I am a law prof and know a little about this, but have not read the article, so I can only comment on photographing buildings. Last time I looked at this, I remember that there was a revision to the copyright law that allows photographing buildings, even for commercial purposes. You can copyright the design and appearance of a building, but that only prevents people from building the building, not photographing it. You cannot trespass to get the pictures, however.
The ROCK N' ROLL HALL OF FAME case was not about copyright but trademark, a distinction only a lawyer would make.:-) The photographer used the caption, "ROCK N' ROLL HALL OF FAME, which the plaintiff claimed was trademarked so he could not use it. The plaintiff also claimed that the design of the building was so distinctive and so will known that it was also a trademark that could not be used without permission. The court disagreed, finding that the building had not been used as a trademark and that using the name of the building was a fair use of the copyright. See: Rock and Roll Hall of Fame and Museum, Inc. v. Gentile Productions, 134 F.3d 749, 45 U.S.P.Q.2d 1412, 1998 Fed.App. 0020P (6th Cir.(Ohio) Jan 20, 1998) and Rock & Roll Hall of Fame and Museum, Inc. v. Gentile Productions, 71 F.Supp.2d 755 (N.D.Ohio Sep 02, 1999)
People are different from buildings - they have a right to control their publicity. The lighthouse does not make sense to me - the federal government does not have copyright in anything it does or owns, so they cannot charge you to use the images.

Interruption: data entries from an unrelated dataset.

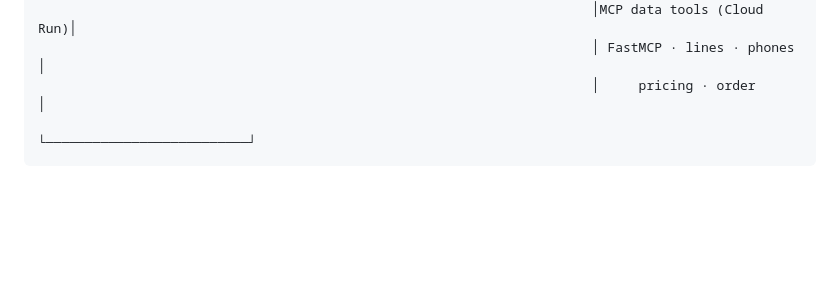
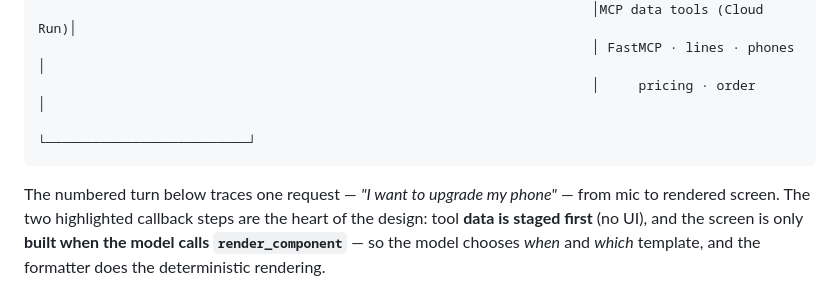
Before and after one commit to puvvula89/att-voice, a Markdown page: 01-phone-upgrade/README.md, the part around one of its changes. Rendered like a GitHub page; blank space fills up the shorter version.

````diff
--- a/01-phone-upgrade/README.md
+++ b/01-phone-upgrade/README.md
@@ -43,5 +43,10 @@ in-process via `run_live` instead of proxying — same wire protocol; see the to
                                                                        └──────────────────────────┘
 ```
 
+The numbered turn below traces one request — *"I want to upgrade my phone"* — from mic to rendered
+screen. The two highlighted callback steps are the heart of the design: tool **data is staged first**
+(no UI), and the screen is only **built when the model calls `render_component`** — so the model
+chooses *when* and *which* template, and the formatter does the deterministic rendering.
+
 ```mermaid
 sequenceDiagram
````
Also changed, not shown: other parts of 01-phone-upgrade/README.md (+32 -19 lines).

Want to worry about something? How do all of those wonderful street photographs square with new state privacy laws? This becomes especially troublesome when they are on the Internet. Did Winograd get releases? Could someone in one of his famous pictures block its sale or display? All of the court cases are about news and reporters, not fine art. Some of us are working on this problem and would welcome comments.